**Records supplied**
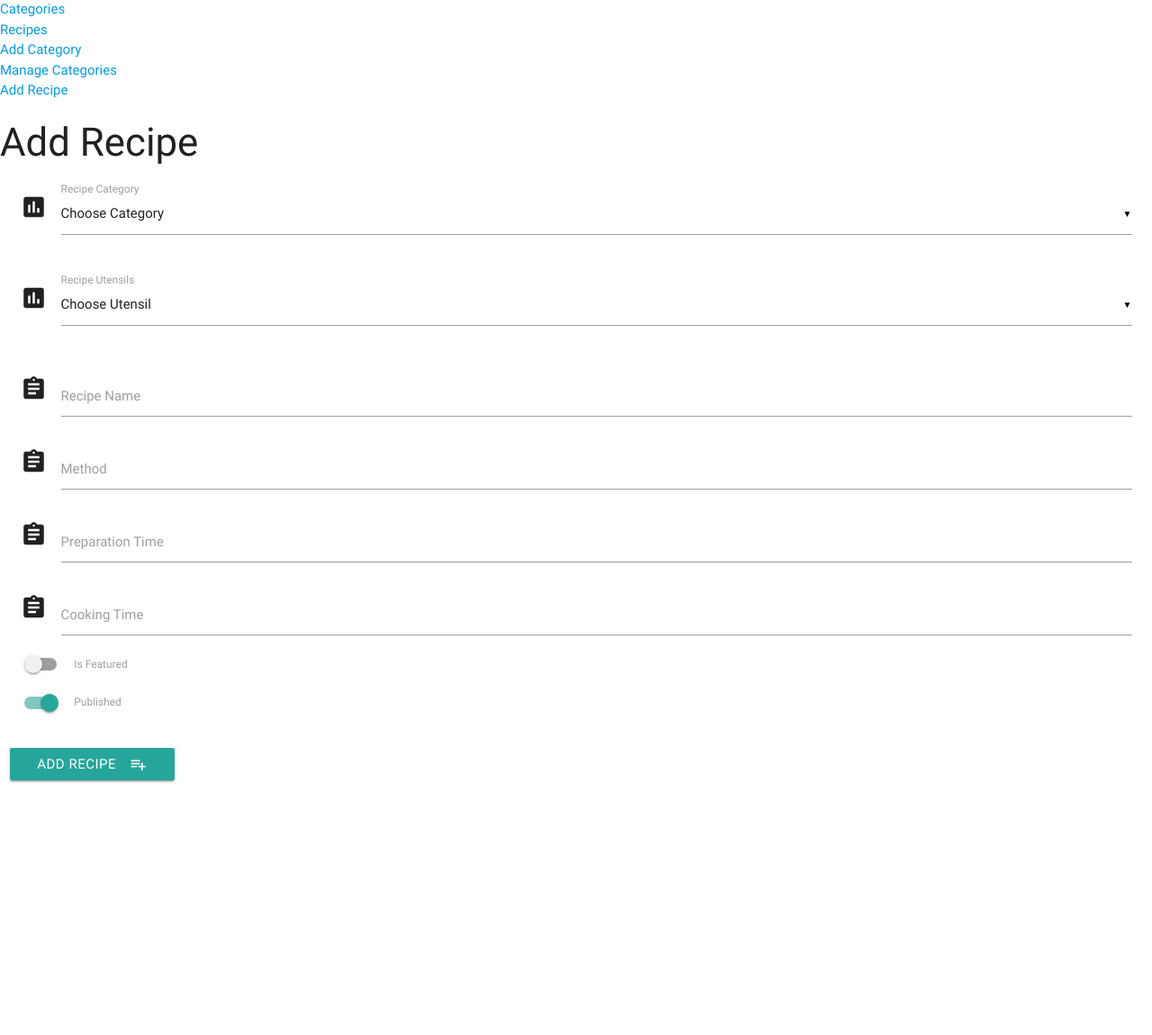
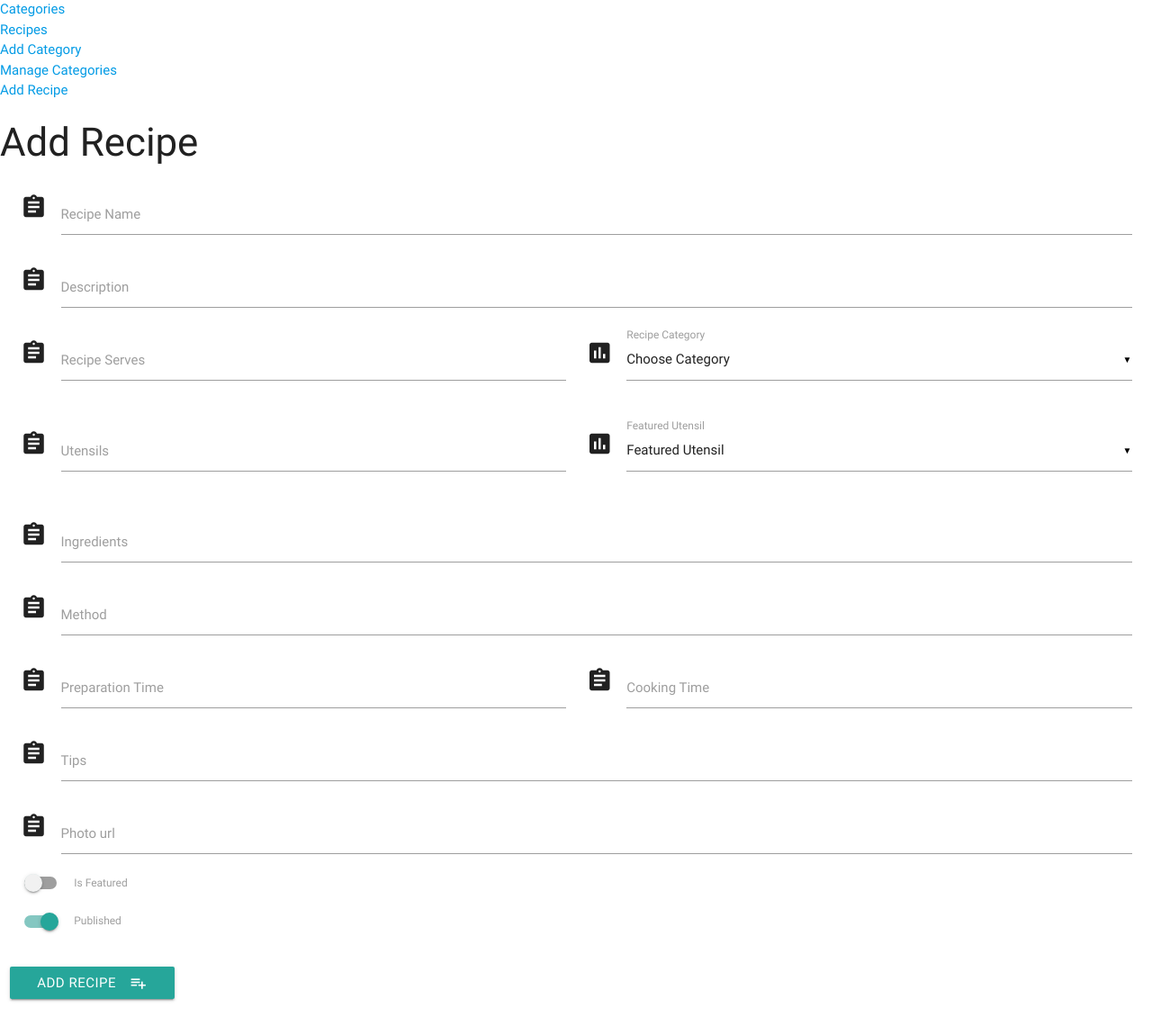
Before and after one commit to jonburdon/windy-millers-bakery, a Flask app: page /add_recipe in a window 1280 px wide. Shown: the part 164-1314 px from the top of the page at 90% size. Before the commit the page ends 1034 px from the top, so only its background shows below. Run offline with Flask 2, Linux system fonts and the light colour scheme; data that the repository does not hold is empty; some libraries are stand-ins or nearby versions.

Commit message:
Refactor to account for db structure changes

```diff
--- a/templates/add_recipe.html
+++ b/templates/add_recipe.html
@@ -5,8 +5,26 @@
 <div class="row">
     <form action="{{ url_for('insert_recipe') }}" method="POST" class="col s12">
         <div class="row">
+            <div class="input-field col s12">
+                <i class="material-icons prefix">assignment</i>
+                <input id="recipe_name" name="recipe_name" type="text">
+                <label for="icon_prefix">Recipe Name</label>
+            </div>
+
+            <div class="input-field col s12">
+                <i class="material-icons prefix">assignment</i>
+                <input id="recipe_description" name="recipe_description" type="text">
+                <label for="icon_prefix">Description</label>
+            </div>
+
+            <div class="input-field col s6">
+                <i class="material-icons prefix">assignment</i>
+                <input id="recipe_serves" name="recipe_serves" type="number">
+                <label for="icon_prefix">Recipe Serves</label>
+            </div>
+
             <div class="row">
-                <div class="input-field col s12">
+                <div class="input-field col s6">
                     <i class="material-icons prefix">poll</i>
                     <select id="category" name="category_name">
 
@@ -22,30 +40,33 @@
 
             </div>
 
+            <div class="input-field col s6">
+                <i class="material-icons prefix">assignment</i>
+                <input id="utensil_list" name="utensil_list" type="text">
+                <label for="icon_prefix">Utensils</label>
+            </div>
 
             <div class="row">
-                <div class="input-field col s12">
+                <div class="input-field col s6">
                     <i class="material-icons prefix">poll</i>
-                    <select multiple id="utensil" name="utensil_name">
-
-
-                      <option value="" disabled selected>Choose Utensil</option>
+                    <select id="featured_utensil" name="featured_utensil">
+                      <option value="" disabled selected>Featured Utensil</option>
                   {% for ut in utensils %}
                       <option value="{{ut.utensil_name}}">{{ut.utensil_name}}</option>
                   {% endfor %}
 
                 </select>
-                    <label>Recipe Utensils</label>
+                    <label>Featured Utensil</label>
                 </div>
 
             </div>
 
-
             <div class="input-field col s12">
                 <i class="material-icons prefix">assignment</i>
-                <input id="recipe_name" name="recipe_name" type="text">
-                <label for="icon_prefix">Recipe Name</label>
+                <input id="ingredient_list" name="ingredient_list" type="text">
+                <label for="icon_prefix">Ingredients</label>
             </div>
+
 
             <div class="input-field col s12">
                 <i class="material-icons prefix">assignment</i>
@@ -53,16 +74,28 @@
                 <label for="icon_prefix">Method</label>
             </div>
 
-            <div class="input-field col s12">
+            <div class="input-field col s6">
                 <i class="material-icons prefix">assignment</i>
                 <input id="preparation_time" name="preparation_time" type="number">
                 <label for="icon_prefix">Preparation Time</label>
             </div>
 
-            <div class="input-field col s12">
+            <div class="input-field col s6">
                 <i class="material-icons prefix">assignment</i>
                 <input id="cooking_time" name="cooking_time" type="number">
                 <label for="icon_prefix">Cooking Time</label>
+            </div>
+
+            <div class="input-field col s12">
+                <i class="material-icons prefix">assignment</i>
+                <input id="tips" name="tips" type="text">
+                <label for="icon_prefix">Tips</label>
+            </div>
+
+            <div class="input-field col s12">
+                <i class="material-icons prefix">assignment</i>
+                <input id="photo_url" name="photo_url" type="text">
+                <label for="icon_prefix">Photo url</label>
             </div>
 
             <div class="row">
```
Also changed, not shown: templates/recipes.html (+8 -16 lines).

**Directions for this task**
Give back the listing word for word, minus its images.

**The answer**
Before and after one commit to jonburdon/windy-millers-bakery, a Flask app: page /add_recipe in a window 1280 px wide. Shown: the part 164-1314 px from the top of the page at 90% size. Before the commit the page ends 1034 px from the top, so only its background shows below. Run offline with Flask 2, Linux system fonts and the light colour scheme; data that the repository does not hold is empty; some libraries are stand-ins or nearby versions.

Commit message:
Refactor to account for db structure changes

```diff
--- a/templates/add_recipe.html
+++ b/templates/add_recipe.html
@@ -5,8 +5,26 @@
 <div class="row">
     <form action="{{ url_for('insert_recipe') }}" method="POST" class="col s12">
         <div class="row">
+            <div class="input-field col s12">
+                <i class="material-icons prefix">assignment</i>
+                <input id="recipe_name" name="recipe_name" type="text">
+                <label for="icon_prefix">Recipe Name</label>
+            </div>
+
+            <div class="input-field col s12">
+                <i class="material-icons prefix">assignment</i>
+                <input id="recipe_description" name="recipe_description" type="text">
+                <label for="icon_prefix">Description</label>
+            </div>
+
+            <div class="input-field col s6">
+                <i class="material-icons prefix">assignment</i>
+                <input id="recipe_serves" name="recipe_serves" type="number">
+                <label for="icon_prefix">Recipe Serves</label>
+            </div>
+
             <div class="row">
-                <div class="input-field col s12">
+                <div class="input-field col s6">
                     <i class="material-icons prefix">poll</i>
                     <select id="category" name="category_name">
 
@@ -22,30 +40,33 @@
 
             </div>
 
+            <div class="input-field col s6">
+                <i class="material-icons prefix">assignment</i>
+                <input id="utensil_list" name="utensil_list" type="text">
+                <label for="icon_prefix">Utensils</label>
+            </div>
 
             <div class="row">
-                <div class="input-field col s12">
+                <div class="input-field col s6">
                     <i class="material-icons prefix">poll</i>
-                    <select multiple id="utensil" name="utensil_name">
-
-
-                      <option value="" disabled selected>Choose Utensil</option>
+                    <select id="featured_utensil" name="featured_utensil">
+                      <option value="" disabled selected>Featured Utensil</option>
                   {% for ut in utensils %}
                       <option value="{{ut.utensil_name}}">{{ut.utensil_name}}</option>
                   {% endfor %}
 
                 </select>
-                    <label>Recipe Utensils</label>
+                    <label>Featured Utensil</label>
                 </div>
 
             </div>
 
-
             <div class="input-field col s12">
                 <i class="material-icons prefix">assignment</i>
-                <input id="recipe_name" name="recipe_name" type="text">
-                <label for="icon_prefix">Recipe Name</label>
+                <input id="ingredient_list" name="ingredient_list" type="text">
+                <label for="icon_prefix">Ingredients</label>
             </div>
+
 
             <div class="input-field col s12">
                 <i class="material-icons prefix">assignment</i>
@@ -53,16 +74,28 @@
                 <label for="icon_prefix">Method</label>
             </div>
 
-            <div class="input-field col s12">
+            <div class="input-field col s6">
                 <i class="material-icons prefix">assignment</i>
                 <input id="preparation_time" name="preparation_time" type="number">
                 <label for="icon_prefix">Preparation Time</label>
             </div>
 
-            <div class="input-field col s12">
+            <div class="input-field col s6">
                 <i class="material-icons prefix">assignment</i>
                 <input id="cooking_time" name="cooking_time" type="number">
                 <label for="icon_prefix">Cooking Time</label>
+            </div>
+
+            <div class="input-field col s12">
+                <i class="material-icons prefix">assignment</i>
+                <input id="tips" name="tips" type="text">
+                <label for="icon_prefix">Tips</label>
+            </div>
+
+            <div class="input-field col s12">
+                <i class="material-icons prefix">assignment</i>
+                <input id="photo_url" name="photo_url" type="text">
+                <label for="icon_prefix">Photo url</label>
             </div>
 
             <div class="row">
```
Also changed, not shown: templates/recipes.html (+8 -16 lines).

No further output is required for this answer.